My guess is this inflexibility with regard to making it easier to fire teachers (no matter WHAT they do) is bound up with the teachers' unions wanting to keep the incredible level of power they have achieved over the last few decades no matter what it takes. I'm sure those at the top rationalize it along the lines of "If we do not retain and control the billions of dollars we now have to invest in political campaigns (and a whole slew of random non-profit organizations and programs -- you gotta see it to believe it), that money will end up elsewhere and could be used against us. And we can't retain and control those billions (that come from teachers' dues) if we allow any changes to how teachers are hired and fired. We must control it from A-Z even if it means sacrificing a few kids to the bigger picture of the unions controlling the teaching profession."
It hasn't always been this way, but it's where we are today, and it's time to bring some checks and balances (and commonsense and balance) into the processes surrounding teacher hiring, retention and firing.
More reading about the California story here:
This speaks for itself:
Rest in peace, prayers go to the Martins.
Racial profiling, that's the way that it started.
You say it's not a problem,
it happens way too often.
Don't believe me? Then here's a story that I took part in.
I remember I was brought in.
Death threats is what they was talkin.
One of two students accused,
but I was slightly darker.
We in a room with an officer for questioning.
The focus was on Keenan, not the kid next to me.
Only elementary, the cop had turned and said to me,
He knew I was lying the moment I walked in, and I did it most definitely.
With no proof, the man assumed..he didn't have no evidence.
Said I was guilty without investigation, if that's not prejudice,
someone tell me what the definition is.
Cuz when I don't look like them other kids,
I'm treated differently.
It's in my history.
When they say that it's a myth it really gets to me.
To say it doesn't exist that really don't make sense.
To say we are all treated equal, is not the way it is.
So let’s not pretend,
and not be colorblind, cuz that ain't the way.
Cuz we must recognize the race,

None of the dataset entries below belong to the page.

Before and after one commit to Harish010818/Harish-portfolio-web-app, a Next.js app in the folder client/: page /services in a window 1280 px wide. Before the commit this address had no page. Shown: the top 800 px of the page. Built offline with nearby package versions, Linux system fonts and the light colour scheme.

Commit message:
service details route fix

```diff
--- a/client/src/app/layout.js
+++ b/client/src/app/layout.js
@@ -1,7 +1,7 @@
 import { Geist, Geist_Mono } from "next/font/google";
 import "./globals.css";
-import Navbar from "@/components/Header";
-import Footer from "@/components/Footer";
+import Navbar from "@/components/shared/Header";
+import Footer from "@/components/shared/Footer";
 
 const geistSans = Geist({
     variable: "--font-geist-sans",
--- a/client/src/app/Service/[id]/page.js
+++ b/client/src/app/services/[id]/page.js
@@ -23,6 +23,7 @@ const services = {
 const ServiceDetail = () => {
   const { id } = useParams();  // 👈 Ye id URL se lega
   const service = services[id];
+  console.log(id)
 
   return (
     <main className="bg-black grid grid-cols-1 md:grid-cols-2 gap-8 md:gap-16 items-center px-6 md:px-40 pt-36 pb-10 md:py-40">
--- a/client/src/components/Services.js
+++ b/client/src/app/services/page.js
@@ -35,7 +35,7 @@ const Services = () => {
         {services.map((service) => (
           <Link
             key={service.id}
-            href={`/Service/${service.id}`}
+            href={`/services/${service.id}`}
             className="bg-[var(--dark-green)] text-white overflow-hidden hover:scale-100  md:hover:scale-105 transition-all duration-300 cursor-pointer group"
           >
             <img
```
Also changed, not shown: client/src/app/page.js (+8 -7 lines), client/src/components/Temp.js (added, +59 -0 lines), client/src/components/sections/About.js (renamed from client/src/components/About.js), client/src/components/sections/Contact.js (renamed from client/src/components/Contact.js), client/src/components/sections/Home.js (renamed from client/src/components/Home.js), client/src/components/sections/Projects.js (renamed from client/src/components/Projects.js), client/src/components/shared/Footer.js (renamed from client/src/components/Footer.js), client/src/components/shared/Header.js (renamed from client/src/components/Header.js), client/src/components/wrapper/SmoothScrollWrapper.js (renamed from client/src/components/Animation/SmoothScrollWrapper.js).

Embrace and celebrate.
Yet, not separate ourselves from one another
And not be afraid to love each other for our differences.
The next week they discovered a different kid that was guilty.
Yes, another kid that definitely was not me.
I didn't get an apology from the police,
and I was never in any court room,
but from the moment I walked in,
that police man he was judging me.
And from that day on it stuck with me.
And it still does this day too.
So to say there isn't an issue with race,
is simply not stating the truth.
Maybe one day we can live King’s dream to the full extent yes, you and I.
We've come a long way, but we've got a ways to go and I still have hopes to unify.
- Keenan Trevon Serrano, July 13, 2013
I usually write something for this blog on the weekend, and frankly, I never run out of topics to write about. However, I have been working on a new post for weeks now and it is turning into a rather long piece. Maybe it's the start of that book that is waiting to be written.
In any case, I have been remiss in keeping this baby going but I think a redesign of our website (coming soon!) will help with that. Meanwhile, all I have to share today is the nice news that Education Pioneers Alumni of the Bay Area and Teach for America Bay Area are co-hosting a TEACHED Vol. I Screening & Discussion on July 31st, 6-8:30 (with food!) that should be really interesting. If you're in the area, please join us! Details and tickets here:
Today I'm thinking about how and why we got to this point in the evolution (painfully slow as it is) in K-12 education that we need to put so much emphasis on the test scores of students within an individual teacher's room, in a sense to force accountability for good performance from the outside of the school (i.e. we're not increasing the power of the principal to make staff decisions from the inside).